**WORK TO COMPLETE**: Search the material for the string "data", then show every line where it turns up.

----- EXERCISE INPUTS -----

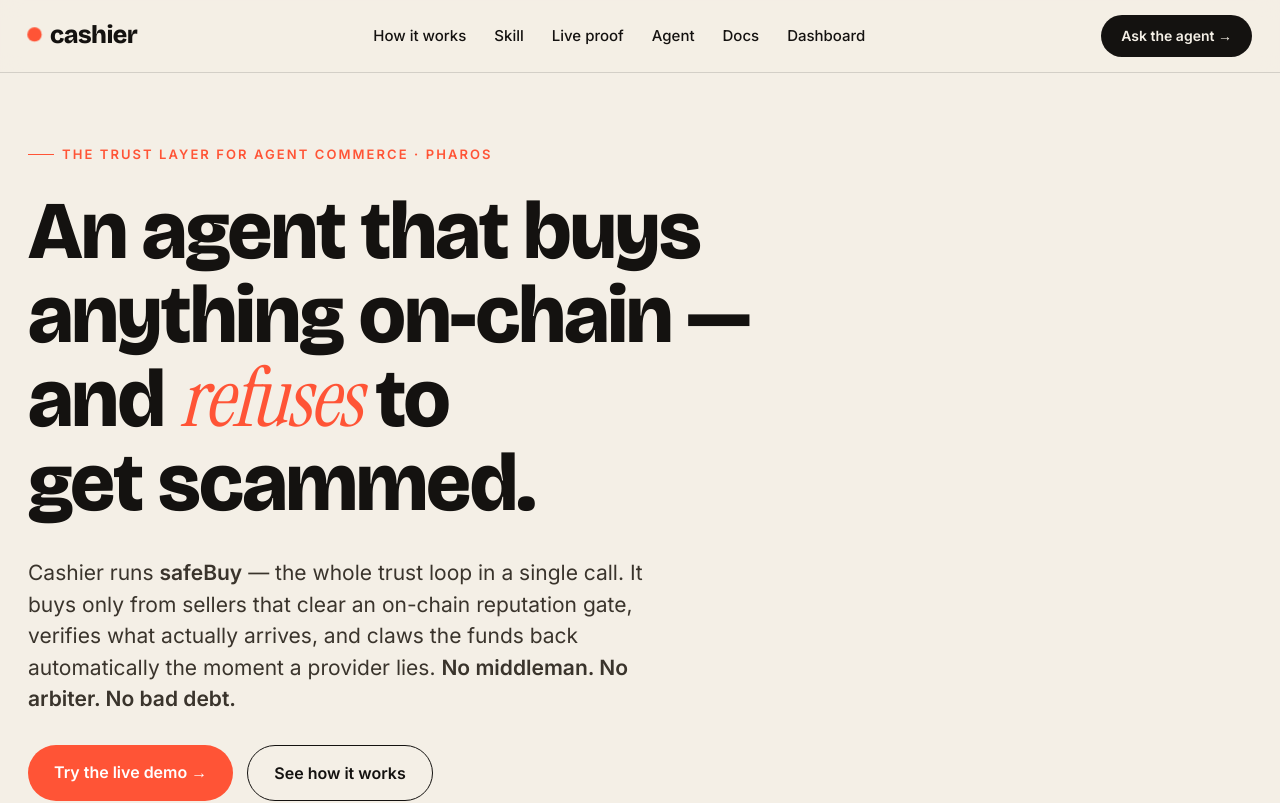
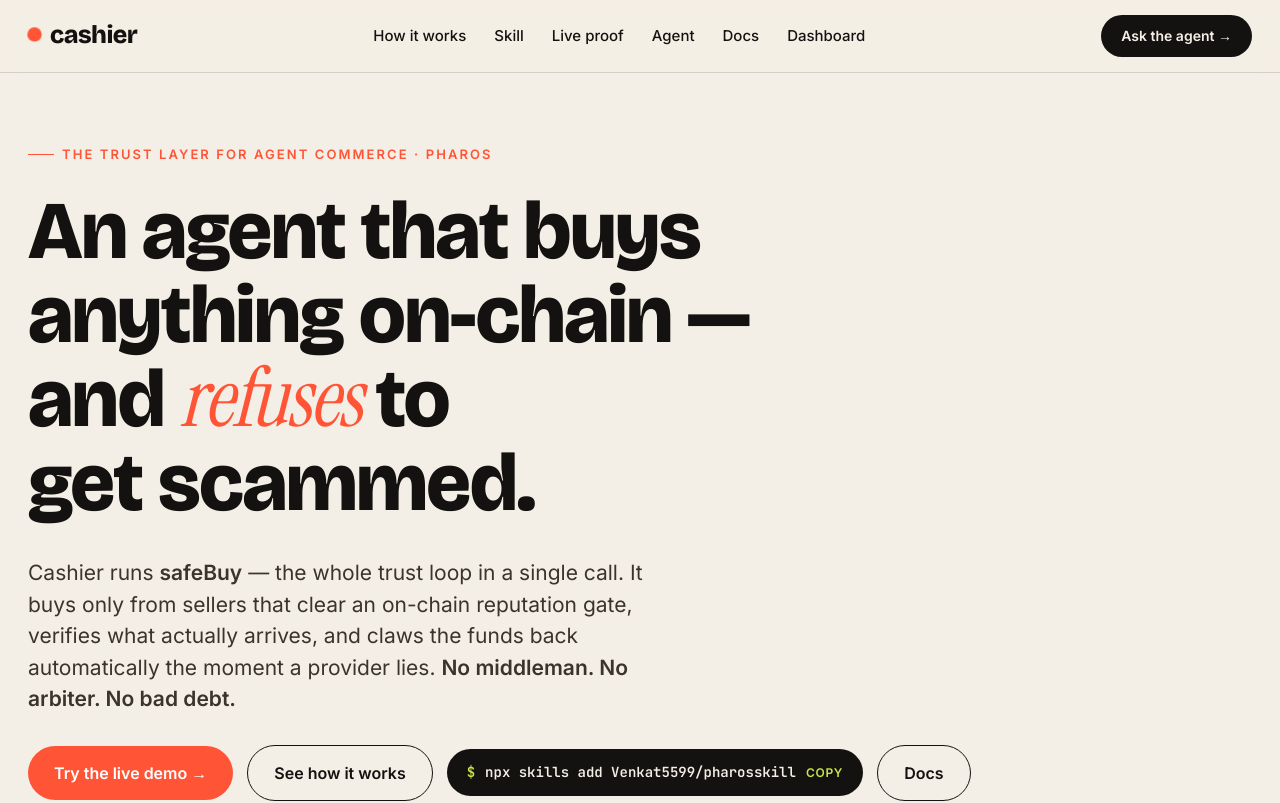
Before and after one commit to Venkat5599/pharosskill, a Next.js app in the folder web-next/: page / in a window 1280 px wide. Shown: the top 803 px of the page. Built offline with nearby package versions, Linux system fonts and the light colour scheme.

Commit message:
Hero: add copy-install pill (npx skills add) + Docs button
Judges can one-click copy the skill install command and jump to docs
straight from the hero.

```diff
--- a/web-next/app/page.tsx
+++ b/web-next/app/page.tsx
@@ -1,9 +1,34 @@
 "use client";
 
 import Link from "next/link";
-import { useEffect } from "react";
+import { useEffect, useState } from "react";
 
 const LINE = "border-[color:var(--line)]";
+const INSTALL_CMD = "npx skills add Venkat5599/pharosskill";
+
+function InstallPill() {
+  const [copied, setCopied] = useState(false);
+  const copy = async () => {
+    try {
+      await navigator.clipboard.writeText(INSTALL_CMD);
+      setCopied(true);
+      setTimeout(() => setCopied(false), 1500);
+    } catch {
+      /* clipboard blocked — ignore */
+    }
+  };
+  return (
+    <button
+      onClick={copy}
+      title="Copy — install the safeBuy skill into your agent"
+      className="group inline-flex items-center gap-[10px] rounded-full bg-ink px-[20px] py-[13px] font-mono text-[14px] font-semibold text-paper transition-transform duration-200 hover:-translate-y-0.5"
+    >
+      <span className="text-lime">$</span>
+      {INSTALL_CMD}
+      <span className="text-[12px] font-sans uppercase tracking-[.06em] text-lime group-hover:text-accent">{copied ? "copied ✓" : "copy"}</span>
+    </button>
+  );
+}
 
 const CHAPTERS = [
   { n: "01", t: "Discover", ic: "find", p: <>Find every provider that can satisfy the request via an on-chain registry.</>, panel: "bg-cream", num: "text-accent", h: "text-ink", body: "text-ink-soft", ic2: "text-accent" },
@@ -165,13 +190,17 @@ export default function Landing() {
               Cashier runs <strong>safeBuy</strong> — the whole trust loop in a single call. It buys only from sellers that clear an on-chain reputation gate, verifies what actually arrives, and claws the funds back automatically the moment a provider lies. <strong>No middleman. No arbiter. No bad debt.</strong>
             </p>
           </div>
-          <div className="mt-[30px] flex flex-wrap gap-[14px]">
+          <div className="mt-[30px] flex flex-wrap items-center gap-[14px]">
             <Link href="/dashboard" data-magnet className="rounded-full bg-accent px-[26px] py-[15px] text-base font-semibold text-white transition-transform duration-200 hover:-translate-y-0.5">
               Try the live demo →
             </Link>
             <a href="#how" data-magnet className={`rounded-full border-[1.5px] border-ink px-[26px] py-[15px] text-base font-semibold transition-colors duration-200 hover:bg-ink hover:text-paper`}>
               See how it works
             </a>
+            <InstallPill />
+            <Link href="/docs" className={`rounded-full border-[1.5px] border-ink px-[26px] py-[15px] text-base font-semibold transition-colors duration-200 hover:bg-ink hover:text-paper`}>
+              Docs
+            </Link>
           </div>
           <div className="mt-[26px] flex flex-wrap gap-[10px]">
             {["Live on Pharos Atlantic", "x402 · EIP-3009 settlement", "ERC-8004 reputation", "TokenRouter brain"].map((b) => (
```
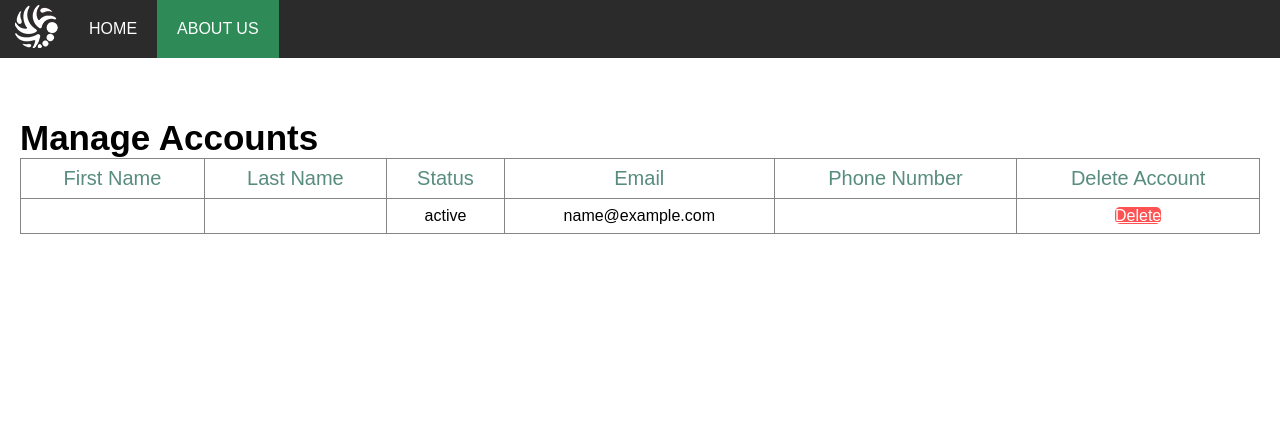
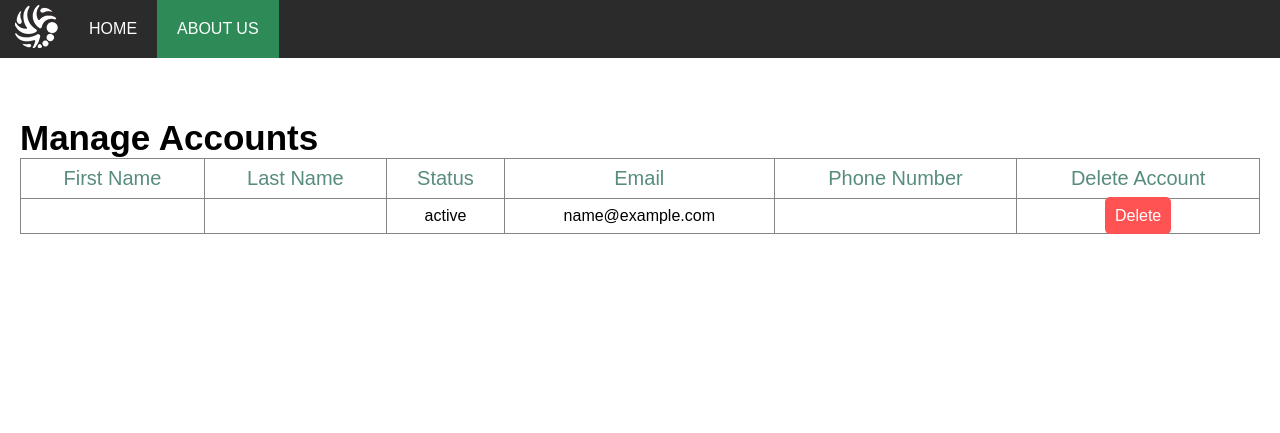
Before and after one commit to WaficW/Database-Course-Repo, a PHP site: page /manage_accounts.php in a window 1280 px wide. Shown: the top 433 px of the page. Run offline with PHP 8.4, Linux system fonts and the light colour scheme; tables that the repository leaves empty or names only in its code hold one stand-in row (values such as "Sample post"); data that the repository does not hold is empty.

Commit message:
Fixed css delete button

```diff
--- a/Code/Styles/style_manage_accounts.css
+++ b/Code/Styles/style_manage_accounts.css
@@ -115,5 +115,7 @@ td, th{
 .del_button{
     color: white;
     background-color: rgb(255, 83, 83);
+    padding: 10px;
     border-radius: 5px;
+    text-decoration: none;
 }
```
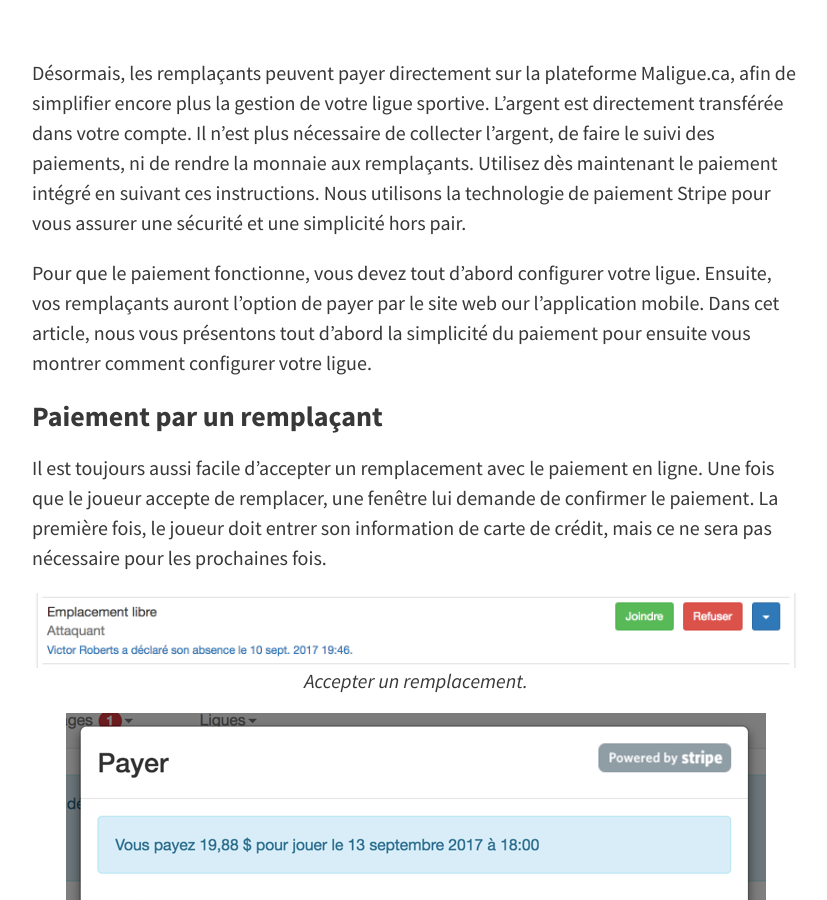
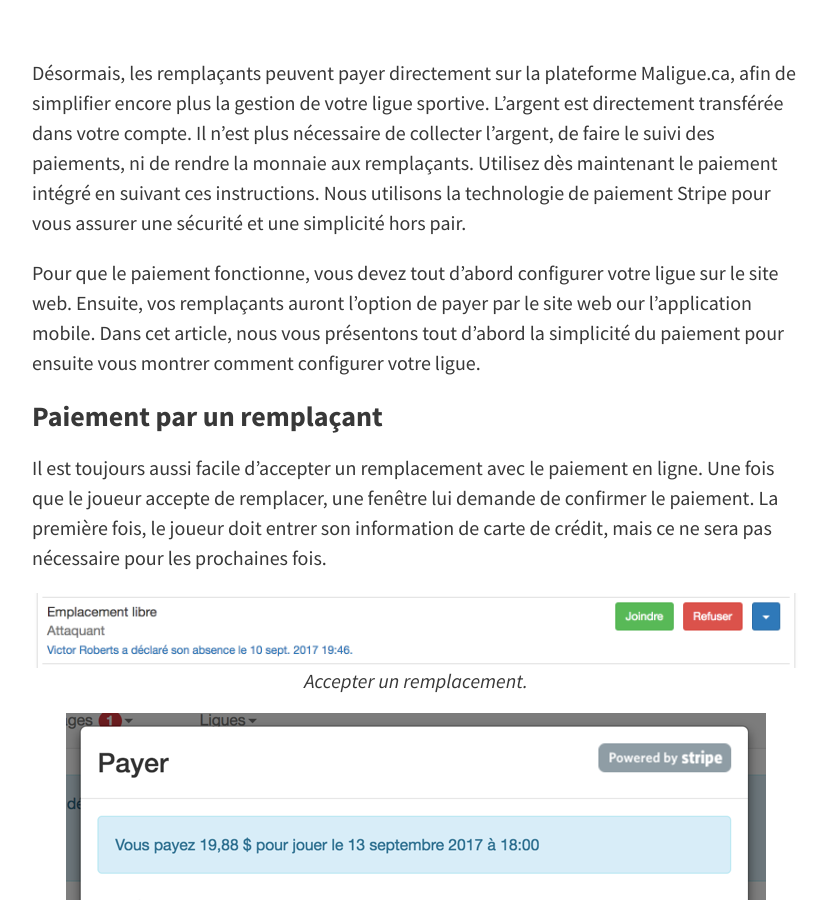
Before and after one commit to maligue/maligue.github.io, a Jekyll site: the page built from _posts/fr/2017-08-01-paiements-remplacant.md, in a window 1280 px wide and 900 px high, scrolled down 467 px. Shown: the whole window, without its empty margins (224-1051 px from the left). Built offline with Jekyll 4.4.1, drawn with Linux system fonts in a browser that asks for light colours; nearby versions of some CDN libraries; some of the changed text lies outside the part shown.

Commit message:
substitute payments post: specify it must be activated on the website.

```diff
--- a/_posts/fr/2017-08-01-paiements-remplacant.md
+++ b/_posts/fr/2017-08-01-paiements-remplacant.md
@@ -5,7 +5,7 @@ localization: substitute-payments
 ---
 Désormais, les remplaçants peuvent payer directement sur la plateforme Maligue.ca, afin de simplifier encore plus la gestion de votre ligue sportive. L'argent est directement transférée dans votre compte. Il n'est plus nécessaire de collecter l'argent, de faire le suivi des paiements, ni de rendre la monnaie aux remplaçants. Utilisez dès maintenant le paiement intégré en suivant ces instructions. Nous utilisons la technologie de paiement Stripe pour vous assurer une sécurité et une simplicité hors pair.
 
-Pour que le paiement fonctionne, vous devez tout d’abord configurer votre ligue. Ensuite, vos remplaçants auront l’option de payer par le site web our l'application mobile. Dans cet article, nous vous présentons tout d’abord la simplicité du paiement pour ensuite vous montrer comment configurer votre ligue.
+Pour que le paiement fonctionne, vous devez tout d’abord configurer votre ligue sur le site web. Ensuite, vos remplaçants auront l’option de payer par le site web our l'application mobile. Dans cet article, nous vous présentons tout d’abord la simplicité du paiement pour ensuite vous montrer comment configurer votre ligue.
 
 ### Paiement par un remplaçant
 
@@ -29,7 +29,7 @@ Vous pouvez voir l’argent que vous devez collecter dans la page de la partie.
 
 ### Configuration de la ligue
 
-Pour activer le paiement, allez dans les paramètres de votre ligue et cliquez sur l'onglet Paiement. Cliquez ensuite sur Connecter un compte Stripe.
+Pour activer le paiement, allez dans les paramètres de votre ligue et cliquez sur l'onglet Paiement. Cliquez ensuite sur Connecter un compte Stripe. Vous devez être sur le site web et non sur l'app mobile.
 
 {% include image.html src="2017-09-10-configure-payment-fr.png" caption="Configurer le paiement." %}
 
```
Also changed, not shown: _posts/en/2017-08-01-subtitute-payments.md (+2 -2 lines).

-----

**RESULT FOR THIS EXERCISE**:
             <Link href="/dashboard" data-magnet className="rounded-full bg-accent px-[26px] py-[15px] text-base font-semibold text-white transition-transform duration-200 hover:-translate-y-0.5">
             <a href="#how" data-magnet className={`rounded-full border-[1.5px] border-ink px-[26px] py-[15px] text-base font-semibold transition-colors duration-200 hover:bg-ink hover:text-paper`}>
Before and after one commit to WaficW/Database-Course-Repo, a PHP site: page /manage_accounts.php in a window 1280 px wide. Shown: the top 433 px of the page. Run offline with PHP 8.4, Linux system fonts and the light colour scheme; tables that the repository leaves empty or names only in its code hold one stand-in row (values such as "Sample post"); data that the repository does not hold is empty.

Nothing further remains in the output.